Sunday, September 21, 2008

The man who lived in interesting times

I was strolling through the Qutb Complex with my friend, when we came across a little octagonal tomb set prettily in a separate courtyard.

There are many grand monuments inside the Qutb Complex - the tall Qutb Minar, the grand Quwwat-ul-Islam (Might of Islam) mosque, and the ornate Alai Darwaza. Most were built in the early 13th century, by the Slave Dynasty. But this small tomb was added later, in the 16th century.
Who was he, I wondered, this man whose tomb lay next to some of the grandest structures in Delhi? Why was he such a big deal? A Sultan perhaps, or some great nobleman? I looked at the inscription - this was the tomb of a priest, a man named Imam Zamin. It took quite some reading before I found out who he was.
Imam Zamin was a Sayyid, a word that is used to describe male descendants of the Prophet Mohammed. The Sayyids trace their lineage back to Hassan and Hussein, the two grandsons of the Prophet, starting from the 7th century.

In the sixteenth century, Sayyid Imam Zamin came to India from Central Asia (Turkestan), during the Sultanate of Sikandar Lodi. In The Delhi that No One Knows, R V Smith says that the Sayyid was appointed Chief Imam of the Quwwat-ul-Islam mosque, and that Sikandar Lodi looked to him for spiritual guidance. The Imam, who was a Sufi, preached disregard for worldly achievements, asking Lodi to strive instead for unification with the divine Oneness.

.Smith also says that Imam Zamin didn't like the political intrigues in the court of the Lodis. I am not surprised. Sufism is the most mystical aspect of Islam, and Sufi saints are renowned for turning their faces away from the material world.

When Babur (the founder of the Mughal empire) defeated the Lodis, he visited Imam Zamin, to pay his respects. Babur's son Humayun also held the Imam in high honour, and it was in Humayun's reign that the Imam's tomb was built. When Humayun briefly lost Delhi to Sher Shah Suri, an Afghan, Sher Shah also came to seek the Imam's blessings.

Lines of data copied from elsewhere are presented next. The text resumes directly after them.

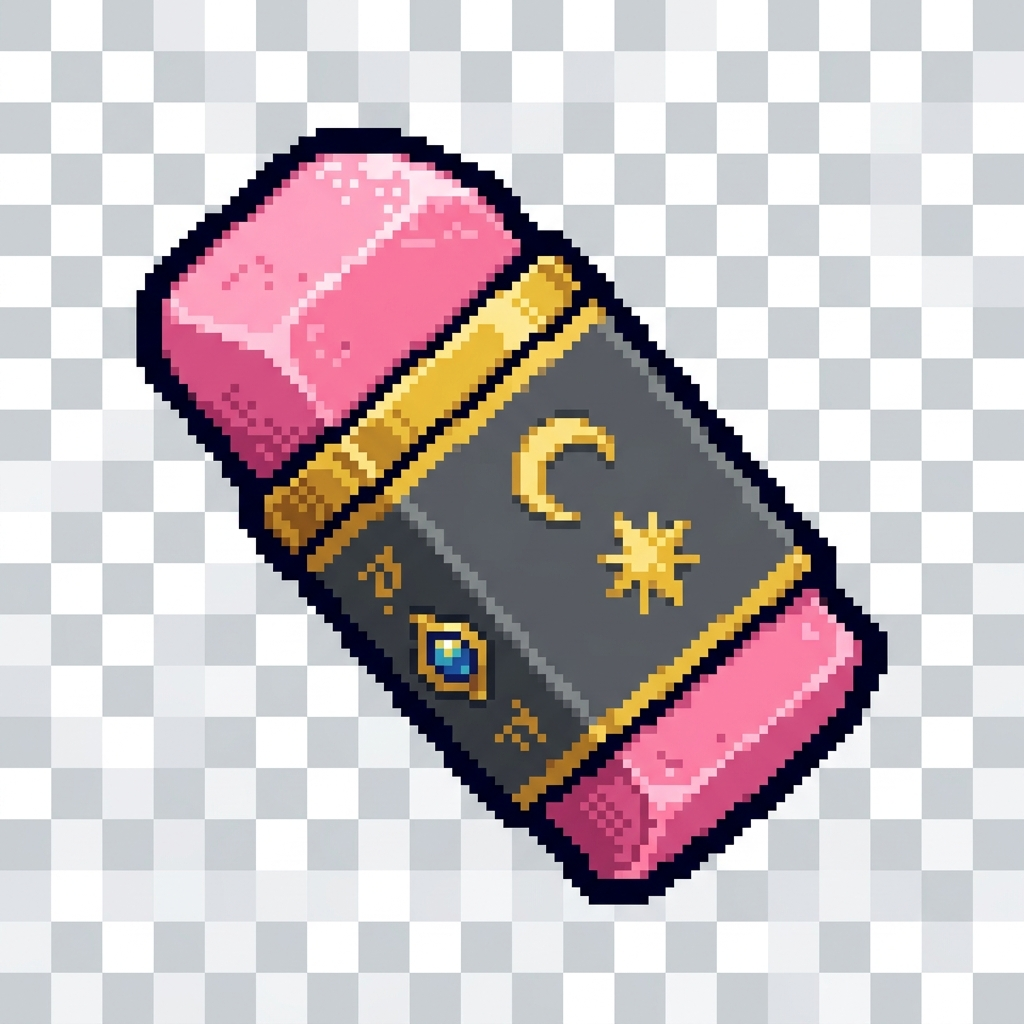
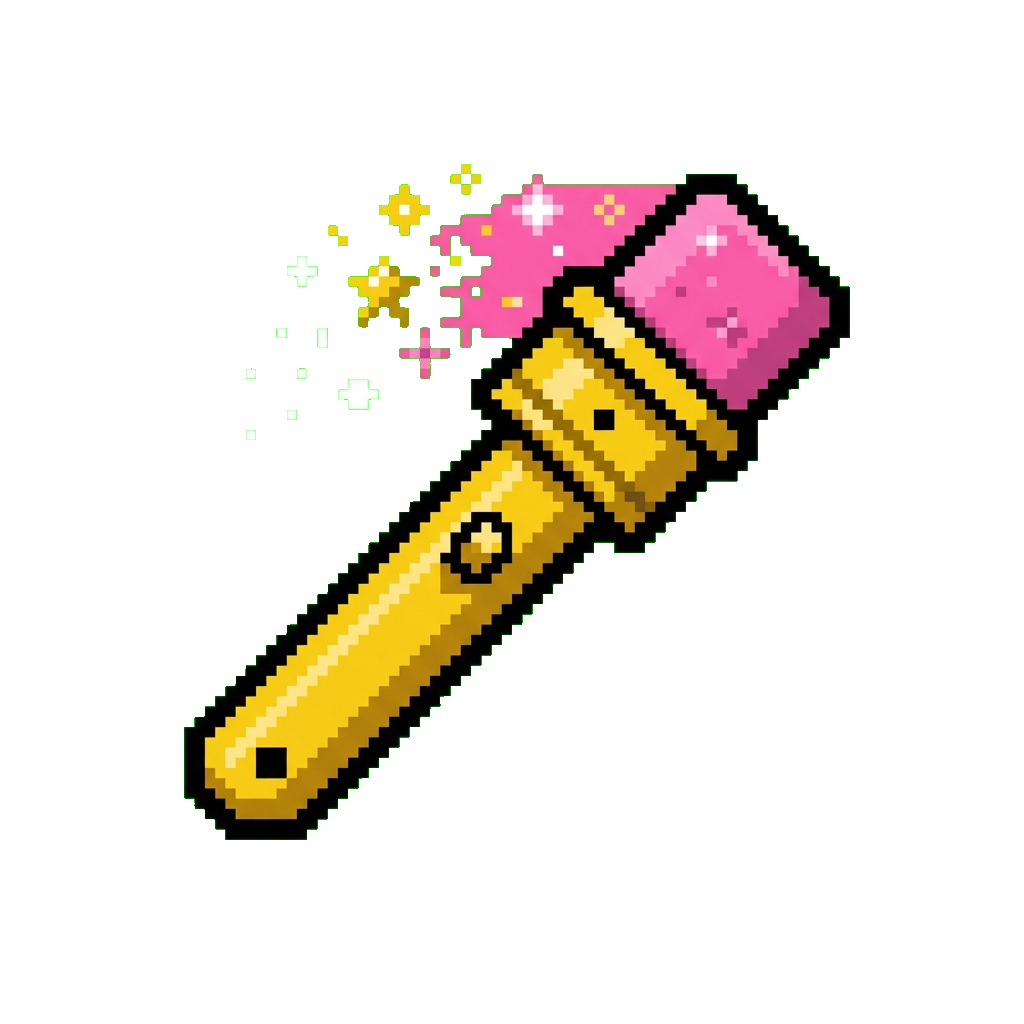
fireball

diff --git a/src/view/GameView.java b/src/view/GameView.java
@@ -827,23 +827,44 @@ public class GameView extends JPanel {
                             g2d.fillOval(px, py, size, size);
                         }
                     } else if ("FIREBALL".equalsIgnoreCase(proj.getType())) {
-                        // Blazing Fireball (Orange-Red glowing orb)
-                        int px = (int) (offsetX + (proj.getExactX() * tileSize) + tileSize / 4);
-                        int py = (int) (offsetY + (proj.getExactY() * tileSize) + tileSize / 4);
-                        int size = tileSize / 2;
-                        g2d.setColor(new java.awt.Color(255, 69, 0, 220)); // Deep orange-red
-                        g2d.fillOval(px, py, size, size);
-                        g2d.setColor(new java.awt.Color(255, 215, 0, 180)); // Gold aura
-                        g2d.drawOval(px - 2, py - 2, size + 4, size + 4);
+                        BufferedImage fireballImg = assetManager.getProjectileFireball();
+                        if (fireballImg != null) {
+                            int px = (int) Math.round(offsetX + (proj.getExactX() * tileSize));
+                            int py = (int) Math.round(offsetY + (proj.getExactY() * tileSize));
+                            g2d.drawImage(fireballImg, px, py, tileSize, tileSize, null);
+                        } else {
+                            // Fallback if image fails
+                            int px = (int) (offsetX + (proj.getExactX() * tileSize) + tileSize / 4);
+                            int py = (int) (offsetY + (proj.getExactY() * tileSize) + tileSize / 4);
+                            int size = tileSize / 2;
+                            g2d.setColor(new java.awt.Color(255, 69, 0, 220)); // Deep orange-red
+                            g2d.fillOval(px, py, size, size);
+                            g2d.setColor(new java.awt.Color(255, 215, 0, 180)); // Gold aura
+                            g2d.drawOval(px - 2, py - 2, size + 4, size + 4);
+                        }
+                    } else if ("SORCERER_FIREBALL".equalsIgnoreCase(proj.getType())) {
+                        BufferedImage sorcererImg = assetManager.getProjectileSorcererFireball();
+                        if (sorcererImg != null) {
+                            int px = (int) Math.round(offsetX + (proj.getExactX() * tileSize));
+                            int py = (int) Math.round(offsetY + (proj.getExactY() * tileSize));
+                            g2d.drawImage(sorcererImg, px, py, tileSize, tileSize, null);
+                        } else {
+                            // Fallback (Purple Mage Spell)
+                            int px = (int) (offsetX + (proj.getExactX() * tileSize) + tileSize / 4);
+                            int py = (int) (offsetY + (proj.getExactY() * tileSize) + tileSize / 4);
+                            int size = tileSize / 2;
+                            g2d.setColor(new java.awt.Color(186, 85, 211, 220)); // Magical Orchid
+                            g2d.fillOval(px, py, size, size);
+                            g2d.setColor(new java.awt.Color(255, 200, 255, 180)); // Light aura
+                            g2d.drawOval(px - 2, py - 2, size + 4, size + 4);
+                        }
                     } else {
-                        // Purple Mage Spell
+                        // Other projectiles fallback
                         int px = (int) (offsetX + (proj.getExactX() * tileSize) + tileSize / 4);
                         int py = (int) (offsetY + (proj.getExactY() * tileSize) + tileSize / 4);
                         int size = tileSize / 2;
-                        g2d.setColor(new java.awt.Color(186, 85, 211, 220)); // Magical Orchid
+                        g2d.setColor(new java.awt.Color(255, 69, 0, 220));
                         g2d.fillOval(px, py, size, size);
-                        g2d.setColor(new java.awt.Color(255, 200, 255, 180)); // Light aura
-                        g2d.drawOval(px - 2, py - 2, size + 4, size + 4);
                     }
                     continue;
                 } else if (e instanceof domain.models.entity.ShadowClone) {
@@ -1058,14 +1079,21 @@ public class GameView extends JPanel {
                         g2d.fillOval(px, py, size, size);
                     }
                 } else if ("FIREBALL".equalsIgnoreCase(proj.getType())) {
-                    // Blazing Fireball (Orange-Red glowing orb)
-                    int px = (int) (offsetX + (proj.getExactX() * tileSize) + tileSize / 4);
-                    int py = (int) (offsetY + (proj.getExactY() * tileSize) + tileSize / 4);
-                    int size = tileSize / 2;
-                    g2d.setColor(new java.awt.Color(255, 69, 0, 220)); // Deep orange-red
-                    g2d.fillOval(px, py, size, size);
-                    g2d.setColor(new java.awt.Color(255, 215, 0, 180)); // Gold aura
-                    g2d.drawOval(px - 2, py - 2, size + 4, size + 4);
+                    BufferedImage fireballImg = assetManager.getProjectileFireball();
+                    if (fireballImg != null) {
+                        int px = (int) Math.round(offsetX + (proj.getExactX() * tileSize));
+                        int py = (int) Math.round(offsetY + (proj.getExactY() * tileSize));
+                        g2d.drawImage(fireballImg, px, py, tileSize, tileSize, null);
+                    } else {
+                        // Fallback
+                        int px = (int) (offsetX + (proj.getExactX() * tileSize) + tileSize / 4);
+                        int py = (int) (offsetY + (proj.getExactY() * tileSize) + tileSize / 4);
+                        int size = tileSize / 2;
+                        g2d.setColor(new java.awt.Color(255, 69, 0, 220)); // Deep orange-red
+                        g2d.fillOval(px, py, size, size);
+                        g2d.setColor(new java.awt.Color(255, 215, 0, 180)); // Gold aura
+                        g2d.drawOval(px - 2, py - 2, size + 4, size + 4);
+                    }
                 } else if ("BOSS_FIREBALL".equalsIgnoreCase(proj.getType())) {
                     // Boss Fireball — larger, darker, more menacing
                     int px = (int) (offsetX + (proj.getExactX() * tileSize) + tileSize / 6);
@@ -1077,15 +1105,29 @@ public class GameView extends JPanel {
                     g2d.drawOval(px - 3, py - 3, size + 6, size + 6);
                     g2d.setColor(new java.awt.Color(255, 150, 0, 120)); // Outer glow
                     g2d.drawOval(px - 5, py - 5, size + 10, size + 10);
+                } else if ("SORCERER_FIREBALL".equalsIgnoreCase(proj.getType())) {
+                    BufferedImage sorcererImg = assetManager.getProjectileSorcererFireball();
+                    if (sorcererImg != null) {
+                        int px = (int) Math.round(offsetX + (proj.getExactX() * tileSize));
+                        int py = (int) Math.round(offsetY + (proj.getExactY() * tileSize));
+                        g2d.drawImage(sorcererImg, px, py, tileSize, tileSize, null);
+                    } else {
+                        // Fallback (Purple Mage Spell)
+                        int px = (int) (offsetX + (proj.getExactX() * tileSize) + tileSize / 4);
+                        int py = (int) (offsetY + (proj.getExactY() * tileSize) + tileSize / 4);
+                        int size = tileSize / 2;
+                        g2d.setColor(new java.awt.Color(186, 85, 211, 220)); // Magical Orchid
+                        g2d.fillOval(px, py, size, size);
+                        g2d.setColor(new java.awt.Color(255, 200, 255, 180)); // Light aura
+                        g2d.drawOval(px - 2, py - 2, size + 4, size + 4);
+                    }
                 } else {
-                    // Purple Mage Spell
+                    // Other projectiles fallback
                     int px = (int) (offsetX + (proj.getExactX() * tileSize) + tileSize / 4);
                     int py = (int) (offsetY + (proj.getExactY() * tileSize) + tileSize / 4);
                     int size = tileSize / 2;
-                    g2d.setColor(new java.awt.Color(186, 85, 211, 220)); // Magical Orchid
+                    g2d.setColor(new java.awt.Color(255, 69, 0, 220));
                     g2d.fillOval(px, py, size, size);
-                    g2d.setColor(new java.awt.Color(255, 200, 255, 180)); // Light aura
-                    g2d.drawOval(px - 2, py - 2, size + 4, size + 4);
                 }
             }
         }

diff --git a/src/ui/DesignModeView.java b/src/ui/DesignModeView.java
@@ -298,7 +298,6 @@ public class DesignModeView extends JPanel {
 
     private void buildPalette() {
         // ── 1. OBSTACLES ───────────────────────────────────────────────────────
-        obstaclePalette.add(new PaletteItem("Eraser", "images/BuildMode/eraser_icon.png", false, null));
         // Crates
         obstaclePalette.add(new PaletteItem("Crate", "crate", true, (x, y) -> new Crate("Crate", x, y)));
         obstaclePalette.add(new PaletteItem("Crate Brown", "containers/crate_brown", true,
@@ -336,9 +335,9 @@ public class DesignModeView extends JPanel {
                 (x, y) -> new Column("Column", x, y, "colon/gray_colon_whole")));
         obstaclePalette.add(new PaletteItem("PurpleCol", "colon/purple_colon_whole", true,
                 (x, y) -> new Column("Column", x, y, "colon/purple_colon_whole")));
+        obstaclePalette.add(new PaletteItem("Eraser", "images/BuildMode/eraser_icon.png", false, null));
 
         // ── 2. ITEMS ───────────────────────────────────────────────────────────
-        itemPalette.add(new PaletteItem("Eraser", "images/BuildMode/eraser_icon.png", false, null));
         // Potions
         itemPalette.add(new PaletteItem("HealthPotion", "images/items/potion/red_potion.png", false,
                 (x, y) -> new PotionItem(new HealthPotion("Health Potion", 5), x, y,
@@ -394,6 +393,7 @@ public class DesignModeView extends JPanel {
                 (x, y) -> new PotionItem("Book", x, y, "images/items/readings/book.png")));
         itemPalette.add(new PaletteItem("Totem1", "images/items/readings/totem_1.png", false,
                 (x, y) -> new PotionItem("Totem 1", x, y, "images/items/readings/totem_1.png")));
+        itemPalette.add(new PaletteItem("Eraser", "images/BuildMode/eraser_icon.png", false, null));
 
         // ── 3. WALL ITEM ───────────────────────────────────────────────────────
         // Decorative (WallDecoration)

diff --git a/src/domain/models/entity/Sorcerer.java b/src/domain/models/entity/Sorcerer.java
@@ -151,7 +151,6 @@ public class Sorcerer extends Entity implements Renderable {
         if (dist == 0) return null; // Aynı konumda ise ates etme
 
         // Pürüzsüz vektörel yönelim (Tam isabet)
-        // GameView artık getExactX/Y kullandığı için zigzag yapmadan hedefe dümdüz uçar.
         double speed = 0.5;
         double dx = (diffX / dist) * speed;
         double dy = (diffY / dist) * speed;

I find it fascinating that here, in this little corner of the Qutb Complex, there was once a man who saw so many kings rule and die. What an interesting life he must have led! I can imagine him sitting in his dusty courtyard, with the mango trees in the background, listening to the call of Delhi's peacocks, while empires rose and fell and new rulers prostrated before him for his blessings.


Rakesh Ranjan said...

Beautifully written.. I use to think who other than me gets this kind of feeling after seeing some old monuments..

Maddy said...

has been ages since i visited Delhi!
enjoyed reading this bit on a keen history buff..
i am still studying malabar - will take a while before working my way up to moughal delhi!!